• Work to complete: Your reply should be made up of every line in the records below that holds the string "content".

• Record set:
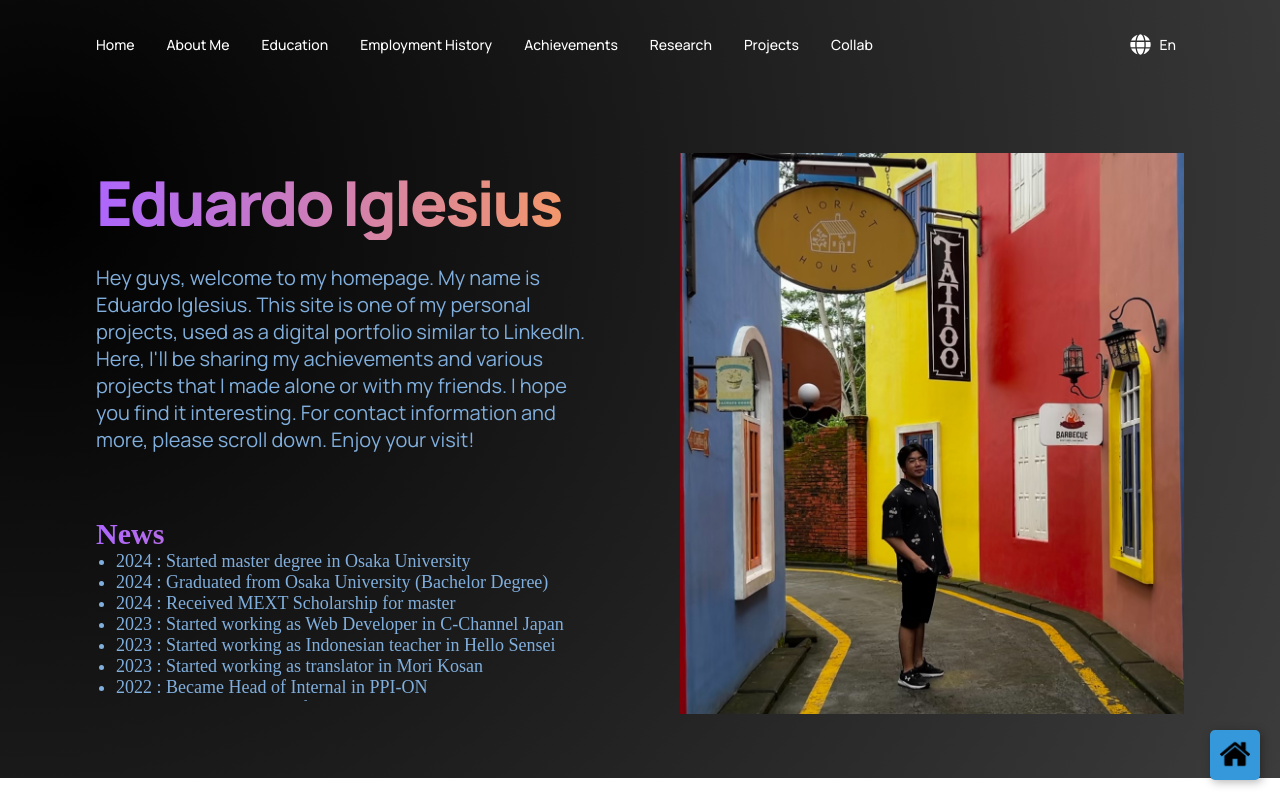
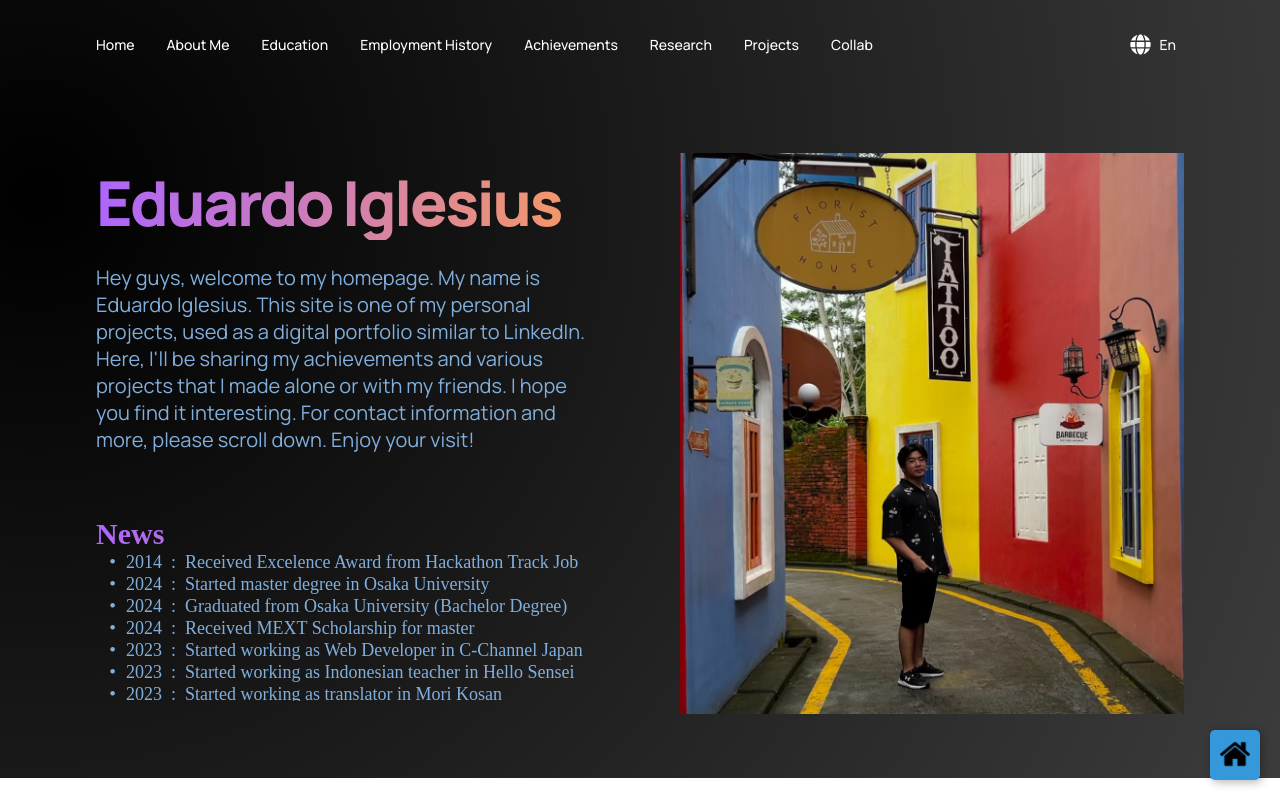
Before and after one commit to edidudedo/homepage, a React (Create React App) app: page / in a window 1280 px wide. Shown: the top 800 px of the page. Built offline with nearby package versions, Linux system fonts and the light colour scheme.

Commit message:
Add New Information

```diff
--- a/src/App.js
+++ b/src/App.js
@@ -10,7 +10,7 @@ function App() {
 
   return (
     <LanguageProvider>
-      <div clasName = "App">
+      <div className = "App">
         <TopButton />
         <div className = "gradient__bg">
           <Navbar />
--- a/src/Assets/Achievements/index.js
+++ b/src/Assets/Achievements/index.js
@@ -2,3 +2,4 @@ export { default as Penghargaan } from './penghargaan.jpg';
 export { default as Penghargaan2 } from './Penghargaan2.jpg';
 export { default as PenghargaanDll } from './PenghargaanDll.jpg';
 export { default as Monbukagakusho } from './Monbukagakusho.png';
+export { default as Hackathon } from './hakathon.png';
--- a/src/Assets/Collab/index.js
+++ b/src/Assets/Collab/index.js
@@ -1,2 +1,3 @@
 export { default as Maze } from './Maze.png';
 export { default as ImageCropper } from './ImageCropper.png';
+export { default as Hackathon } from './Hackathon.png';
--- a/src/Components/Language/en.js
+++ b/src/Components/Language/en.js
@@ -12,6 +12,7 @@ const en ={
     home : {
         desc : "Hey guys, welcome to my homepage. My name is Eduardo Iglesius. This site is one of my personal projects, used as a digital portfolio similar to LinkedIn. Here, I'll be sharing my achievements and various projects that  I made alone or with my friends. I hope you find it interesting. For contact information and more, please scroll down. Enjoy your visit!",
         news : {
+            hackathon : "Received Excelence Award from Hackathon Track Job",
             masterHandai : "Started master degree in Osaka University",
             graduateHandai : " Graduated from Osaka University (Bachelor Degree)",
             mextMaster : "Received MEXT Scholarship for master",
@@ -22,6 +23,7 @@ const en ={
             memberInternal : "Became member of Internal in PPI-ON",
             bachelorHandai : "Started bachelor degree in Osaka University",
             jlc : "Started japanese school in Japanese Language Center for International Students",
+            mextBachelor : "Received MEXT Scholarship for bachelor",
         },
     },
     aboutMe : {
@@ -92,6 +94,7 @@ const en ={
             year : "Year",
             desc : "Desc",
         },
+        hackathon_desc : "An award issued by Track Job, given to the outstanding team for the overall idea, implementation, and presentation that were conducted within 2 weeks.",
         gakubusho_desc : "An award issued by Osaka University, given to one outstanding student from the course who is currently enrolled in Osaka University",
         mextMaster_desc : "A scholarship funded by the Japanese Ministry of Education, Culture, Sports, Science and Technology (MEXT), supports foreign students studying in Japan. It covers tuition, provides a monthly stipend, and include travel expenses to and from Japan.",
         tpbsho_desc : "An award issued by Osaka univeristy, Honored to students who excel in liberal arts education, focusing on one of the university's educational goals. It evaluates overall achievements including credits earned and academic performance. Annually, around 50 students out of 3000s students from across all faculties are selected, based on their accomplishments by the end of their second year, including those in the International College's English courses by their third year.",
@@ -126,7 +129,8 @@ const en ={
         image_name : "Automatic Image Cropper",
         image_desc : "A computer vision with 1 image input and then the program will immediately crop the main quadilateral object in the image and print it as a new image. Credit to 西田 直生, 忠谷 晃佑、北村 祐稀.",
         vr_name : "脱出迷路",
-        vr_desc : "A 1v1 VR game between two players. One player plays the role of the Game Master, controlling the maze and its dynamics through a computer interface. The opposing player, immersed in a virtual reality environment, takes on the role of a player. The objective of the player is to escape the labyrinth by collecting keys and various items within the time limit, all while avoiding the traps set by the Game Master and evading monsters that lurk within. Credit to 西 滉平, 年藤 悠歩, 佐⼭ 幸翼, 玉置 文人."
+        vr_desc : "A 1v1 VR game between two players. One player plays the role of the Game Master, controlling the maze and its dynamics through a computer interface. The opposing player, immersed in a virtual reality environment, takes on the role of a player. The objective of the player is to escape the labyrinth by collecting keys and various items within the time limit, all while avoiding the traps set by the Game Master and evading monsters that lurk within. Credit to 西 滉平, 年藤 悠歩, 佐⼭ 幸翼, 玉置 文人.",
+        hackathon : "A mobile app where user can use their phone cameras to scan the bill when they go to a trip and split it among the others. Credit to : 西 滉平, 吉崎 響, 和坂 優佑, 丸山 結, Buamanee Thanpimon."
     },
     footer : {
         contact : "Contact",
--- a/src/Containers/Achievements/Achievements.css
+++ b/src/Containers/Achievements/Achievements.css
@@ -101,36 +101,7 @@
   margin-left :10px;
 }
 
-.modal-overlay {
-  position: fixed;
-  top: 0;
-  left: 0;
-  width: 100%;
-  height: 100%;
-  background-color: rgba(0, 0, 0, 0.5);
-  display: flex;
-  justify-content: center;
-  align-items: center;
-  z-index: 1000;
-  cursor: pointer;
-}
 
-.modal-content {
-  cursor: pointer;
-  display: flex;
-  justify-content: center;
-  align-items: center;
-}
-
-img {
-  transition: transform 0.2s ease-in-out;
-  max-width: 100%;
-  max-height: 100vh;
-}
-
-.modal-open {
-  overflow: hidden; /* Prevents scrolling */
-}
 
 
 @media screen and (max-width : 1200px){
--- a/src/Containers/Achievements/Achievements.jsx
+++ b/src/Containers/Achievements/Achievements.jsx
@@ -1,6 +1,6 @@
 import React from 'react'
 import './Achievements.css'
-import { Penghargaan, Penghargaan2, PenghargaanDll, Monbukagakusho } from '../../Assets/Achievements'
+import { Penghargaan, Penghargaan2, PenghargaanDll, Monbukagakusho, Hackathon } from '../../Assets/Achievements'
 import { useContext, useEffect, useState } from 'react';
 import { LanguageContext } from '../../Components/Language/languageContext';
 
@@ -39,6 +39,7 @@ const Achievements = () => {
         setSelectedImage(null);
     };
     const AchievementList = [
+        {imgSrc : Hackathon, imgLink : "https://job.tracks.run/challenges/hackathon-20240413",  name : "ハッカソン優秀賞", year : "2024", desc  : translations.achievements.hackathon_desc},
         {imgSrc : Penghargaan2, imgLink : "",  name : "大阪大学基礎工学部賞", year : "2024", desc  : translations.achievements.gakubusho_desc},
         {imgSrc : Monbukagakusho, imgLink : "https://www.id.emb-japan.go.jp/sch_rs2025.html",  name : "MEXT Scholarship (Master)", year : "2024", desc  : translations.achievements.mextMaster_desc},
         {imgSrc : Penghargaan, imgLink : "https://www.celas.osaka-u.ac.jp/top-50-of-osaka-univ/", name : "大阪大学全学教育優秀賞", year : "2021", desc  : translations.achievements.tpbsho_desc},
--- a/src/Containers/Collab/Collab.jsx
+++ b/src/Containers/Collab/Collab.jsx
@@ -1,6 +1,6 @@
 import React from 'react'
 import './Collab.css'
-import { Maze, ImageCropper } from '../../Assets/Collab'
+import { Maze, ImageCropper, Hackathon } from '../../Assets/Collab'
 import { useContext } from 'react';
 import { LanguageContext } from '../../Components/Language/languageContext';
 
@@ -13,6 +13,7 @@ const Collabs = () => {
         }
       };
     const CollabList = [
+        {imgSrc : Hackathon, imgLink : "https://github.com/hiiragi589/hackathon2024April",  name : "SmartSplitter", year : "2024", desc  : translations.collab.hackathon},
         {imgSrc : ImageCropper, imgLink : "",  name : "Automatic Image Cropper", year : "2023", desc  : translations.collab.image_desc},
         {imgSrc : Maze, imgLink : "https://github.com/hiiragi589/vr_work_2022?tab=readme-ov-file",  name : "脱出迷路", year : "2022", desc  : translations.collab.vr_desc},
 
--- a/src/Containers/Home/Home.css
+++ b/src/Containers/Home/Home.css
@@ -45,8 +45,13 @@
 .Home-news ul {
     max-height: 150px;
     overflow-y: auto;
-    list-style-type: disc;
+    list-style-type: none;
     padding-left: 20px;
+}
+.news-list-item::marker {
+    content: '•'; /* Use a custom bullet character */
+    color: var(--color-text); /* Change the color of the bullet */
+    font-size: 1.2em; /* Adjust the size of the bullet */
 }
 
 .Home-news ul::-webkit-scrollbar {
@@ -64,9 +69,29 @@
     border: 3px solid #007bff;
 }
 
-.Home-news li{
+/* .news-list-item {
+
+} */
+
+.news-item-content {
+    display: flex;
+    flex-direction: row;
     color : var(--color-text);
     font-size : 18px;
+}
+
+.news-item-year,
+.news-item-separator,
+.news-item-name {
+    margin: 0; /* Adjust margins as needed */
+}
+
+.news-item-year{
+    padding-left: 10px;
+}
+
+.news-item-separator {
+    margin: 0 0.5em; /* Add spacing between year, separator, and name */
 }
 
 .header-image {
--- a/src/Containers/Home/Home.jsx
+++ b/src/Containers/Home/Home.jsx
@@ -8,6 +8,7 @@ const NewsItems = () => {
     const { translations } = useContext(LanguageContext)
 
     const items = [
+        { year: 2014, name: translations.home.news.hackathon },
         { year: 2024, name: translations.home.news.masterHandai },
         { year: 2024, name: translations.home.news.graduateHandai },
         { year: 2024, name: translations.home.news.mextMaster },
@@ -18,13 +19,20 @@ const NewsItems = () => {
         { year: 2021, name: translations.home.news.memberInternal },
         { year: 2020, name: translations.home.news.bachelorHandai },
         { year: 2019, name: translations.home.news.jlc },
+        { year: 2019, name: translations.home.news.mextBachelor },
       ];
     return (
         <div className = "Home-news">
             <h2 className = "gradient__text">News</h2>
             <ul>
                 {items.map(item => (
-                    <li key  = "NewsItem">{item.year} : {item.name}</li>
+                    <li key="NewsItem" className="news-list-item">
+                        <div className="news-item-content">
+                            <div className="news-item-year">{item.year}</div>
+                            <div className="news-item-separator">:</div>
+                            <div className="news-item-name">{item.name}</div>
+                        </div>
+                    </li>
                 ))}
             </ul>
         </div>
--- a/src/Containers/Research/Research.jsx
+++ b/src/Containers/Research/Research.jsx
@@ -26,7 +26,7 @@ const Research = () => {
                                     title="Research Video"
                                     frameborder="0"
                                     allow="accelerometer; autoplay; clipboard-write; encrypted-media; gyroscope; picture-in-picture"
-                                    allowfullscreen>
+                                    allowFullScreen>
                                 </iframe>
                             </div>
                             <div class="research-description">
```
Also changed, not shown: src/Components/Language/id.js (+6 -2 lines), src/Components/Language/ja.js (+6 -2 lines), src/Assets/Achievements/hakathon.png (added), src/Assets/Collab/Hackathon.png (added).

• Expected answer:
-  justify-content: center;
-.modal-content {
-  justify-content: center;
+    content: '•'; /* Use a custom bullet character */
+.news-item-content {
+                        <div className="news-item-content">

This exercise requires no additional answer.